EXERCISE DIRECTIONS>
Images excepted, the data below must be repeated exactly.

_ _ _ _ _ _ _

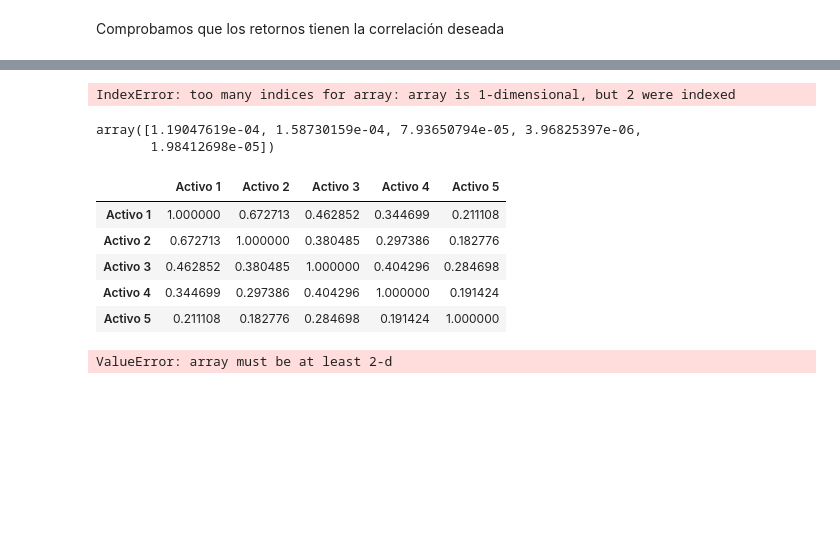
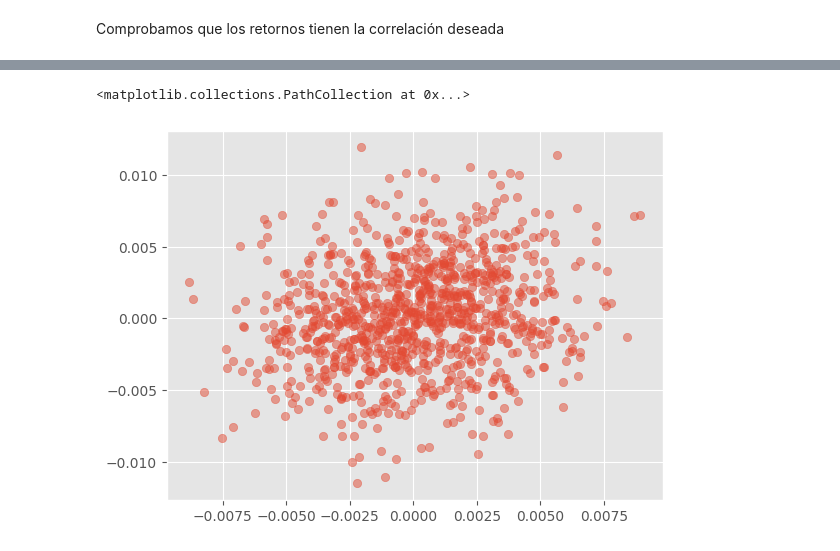
Before and after one commit to alfonso-santos/Python-aplicado-gestion-carteras, a Jupyter notebook: source/generacion-precios.ipynb, the cells around one changed output, grey strips where cells are left out. Drawn from its saved outputs; the diff is of its cells as text; code cells hidden in the pictures; blank space fills up the shorter version.

```diff
--- a/source/generacion-precios.ipynb
+++ b/source/generacion-precios.ipynb
@@ -111 +111,6 @@ plt.show()
+# %%
+plt.scatter(returns_df['Activo 1'], returns_df['Activo 2'], alpha=0.5)
+# %% [output]
+<matplotlib.collections.PathCollection at 0x...>
+[figure, added]
 # %%
@@ -138,14 +150,13 @@ def genera_retornos(medias, desviaciones, correlaciones, num_dias):
 
     return returns
 # %%
-medias = np.array([0.03, 0.04, 0.02, 0.001, 0.005]) / 252
+# Número de días
+num_dias = 1000
+
+medias = np.array([0.10, -0.12, -0.05, -0.001, 0.006, 0, 0.15])
 
 # Desviaciones estándar de cada activo (reemplaza con tus valores)
-desviaciones = np.array([0.05, 0.06, 0.04, 0.07, 0.03]) / np.sqrt(252)
+desviaciones = np.array([0.20, 0.23, 0.07, 0.1, 0.003, 0.07, 0.03])
 
 # Valores de correlación del primer activo con los demás activos (reemplaza con tus valores)
-correlaciones = np.array([1.0, 0.7, 0.5, 0.3, 0.2])
-
-kk = genera_retornos(medias, desviaciones, correlaciones, 5000)
+correlaciones = np.array([1.0, -1, -0.8, -0.2, 0, 0.5, 1])
-# %% [output]
-IndexError: too many indices for array: array is 1-dimensional, but 2 were indexed
@@ -170,5 +162,0 @@ np.fill_diagonal(matriz_correlaciones, 1.0)
-# %%
-np.array([0.03, 0.04, 0.02, 0.001, 0.005]) / 252
-# %% [output]
-array([1.19047619e-04, 1.58730159e-04, 7.93650794e-05, 3.96825397e-06,
-       1.98412698e-05])
@@ -205,32 +162,0 @@ returns_df = pd.DataFrame(returns, columns=['Activo 1', 'Activo 2', 'Activo 3',
-# %%
-returns_df.corr()
-# %% [output]
-|  | Activo 1 | Activo 2 | Activo 3 | Activo 4 | Activo 5 |
-| Activo 1 | 1.000000 | 0.672713 | 0.462852 | 0.344699 | 0.211108 |
-| Activo 2 | 0.672713 | 1.000000 | 0.380485 | 0.297386 | 0.182776 |
-| Activo 3 | 0.462852 | 0.380485 | 1.000000 | 0.404296 | 0.284698 |
-| Activo 4 | 0.344699 | 0.297386 | 0.404296 | 1.000000 | 0.191424 |
-| Activo 5 | 0.211108 | 0.182776 | 0.284698 | 0.191424 | 1.000000 |
-# %%
-# Parámetros de los activos
-num_activos = 10  # Número de activos
-medias = [0.03, 0.04, 0.02, 0.05, 0.01, 0.03, 0.02, 0.04, 0.02, 0.03]  # Medias de los activos
-desviaciones = [0.05, 0.06, 0.04, 0.07, 0.03, 0.05, 0.04, 0.06, 0.04, 0.05]  # Desviaciones estándar de los activos
-
-# Número de días y simulaciones
-num_dias = 100
-num_simulaciones = 1000
-
-# Generar retornos diarios
-np.random.seed(0)  # Fijar la semilla para reproducibilidad
-
-# Crear una matriz de correlaciones lineales
-correlaciones = np.linspace(-1, 1, num_activos)
-np.fill_diagonal(correlaciones, 1.0)  # Establecer las correlaciones de cada activo consigo mismo en 1
-
-# Crear una matriz de covarianza a partir de las correlaciones y desviaciones estándar
-cov_matrix = np.outer(desviaciones, desviaciones) * correlaciones
-
-returns = np.random.multivariate_normal(medias, cov_matrix, num_dias)
-# %% [output]
-ValueError: array must be at least 2-d
```
Also changed, not shown: parts of 20 cells of this notebook, 2 other files.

_ _ _ _ _ _ _

SOLVED EXERCISE>
Before and after one commit to alfonso-santos/Python-aplicado-gestion-carteras, a Jupyter notebook: source/generacion-precios.ipynb, the cells around one changed output, grey strips where cells are left out. Drawn from its saved outputs; the diff is of its cells as text; code cells hidden in the pictures; blank space fills up the shorter version.

```diff
--- a/source/generacion-precios.ipynb
+++ b/source/generacion-precios.ipynb
@@ -111 +111,6 @@ plt.show()
+# %%
+plt.scatter(returns_df['Activo 1'], returns_df['Activo 2'], alpha=0.5)
+# %% [output]
+<matplotlib.collections.PathCollection at 0x...>
+[figure, added]
 # %%
@@ -138,14 +150,13 @@ def genera_retornos(medias, desviaciones, correlaciones, num_dias):
 
     return returns
 # %%
-medias = np.array([0.03, 0.04, 0.02, 0.001, 0.005]) / 252
+# Número de días
+num_dias = 1000
+
+medias = np.array([0.10, -0.12, -0.05, -0.001, 0.006, 0, 0.15])
 
 # Desviaciones estándar de cada activo (reemplaza con tus valores)
-desviaciones = np.array([0.05, 0.06, 0.04, 0.07, 0.03]) / np.sqrt(252)
+desviaciones = np.array([0.20, 0.23, 0.07, 0.1, 0.003, 0.07, 0.03])
 
 # Valores de correlación del primer activo con los demás activos (reemplaza con tus valores)
-correlaciones = np.array([1.0, 0.7, 0.5, 0.3, 0.2])
-
-kk = genera_retornos(medias, desviaciones, correlaciones, 5000)
+correlaciones = np.array([1.0, -1, -0.8, -0.2, 0, 0.5, 1])
-# %% [output]
-IndexError: too many indices for array: array is 1-dimensional, but 2 were indexed
@@ -170,5 +162,0 @@ np.fill_diagonal(matriz_correlaciones, 1.0)
-# %%
-np.array([0.03, 0.04, 0.02, 0.001, 0.005]) / 252
-# %% [output]
-array([1.19047619e-04, 1.58730159e-04, 7.93650794e-05, 3.96825397e-06,
-       1.98412698e-05])
@@ -205,32 +162,0 @@ returns_df = pd.DataFrame(returns, columns=['Activo 1', 'Activo 2', 'Activo 3',
-# %%
-returns_df.corr()
-# %% [output]
-|  | Activo 1 | Activo 2 | Activo 3 | Activo 4 | Activo 5 |
-| Activo 1 | 1.000000 | 0.672713 | 0.462852 | 0.344699 | 0.211108 |
-| Activo 2 | 0.672713 | 1.000000 | 0.380485 | 0.297386 | 0.182776 |
-| Activo 3 | 0.462852 | 0.380485 | 1.000000 | 0.404296 | 0.284698 |
-| Activo 4 | 0.344699 | 0.297386 | 0.404296 | 1.000000 | 0.191424 |
-| Activo 5 | 0.211108 | 0.182776 | 0.284698 | 0.191424 | 1.000000 |
-# %%
-# Parámetros de los activos
-num_activos = 10  # Número de activos
-medias = [0.03, 0.04, 0.02, 0.05, 0.01, 0.03, 0.02, 0.04, 0.02, 0.03]  # Medias de los activos
-desviaciones = [0.05, 0.06, 0.04, 0.07, 0.03, 0.05, 0.04, 0.06, 0.04, 0.05]  # Desviaciones estándar de los activos
-
-# Número de días y simulaciones
-num_dias = 100
-num_simulaciones = 1000
-
-# Generar retornos diarios
-np.random.seed(0)  # Fijar la semilla para reproducibilidad
-
-# Crear una matriz de correlaciones lineales
-correlaciones = np.linspace(-1, 1, num_activos)
-np.fill_diagonal(correlaciones, 1.0)  # Establecer las correlaciones de cada activo consigo mismo en 1
-
-# Crear una matriz de covarianza a partir de las correlaciones y desviaciones estándar
-cov_matrix = np.outer(desviaciones, desviaciones) * correlaciones
-
-returns = np.random.multivariate_normal(medias, cov_matrix, num_dias)
-# %% [output]
-ValueError: array must be at least 2-d
```
Also changed, not shown: parts of 20 cells of this notebook, 2 other files.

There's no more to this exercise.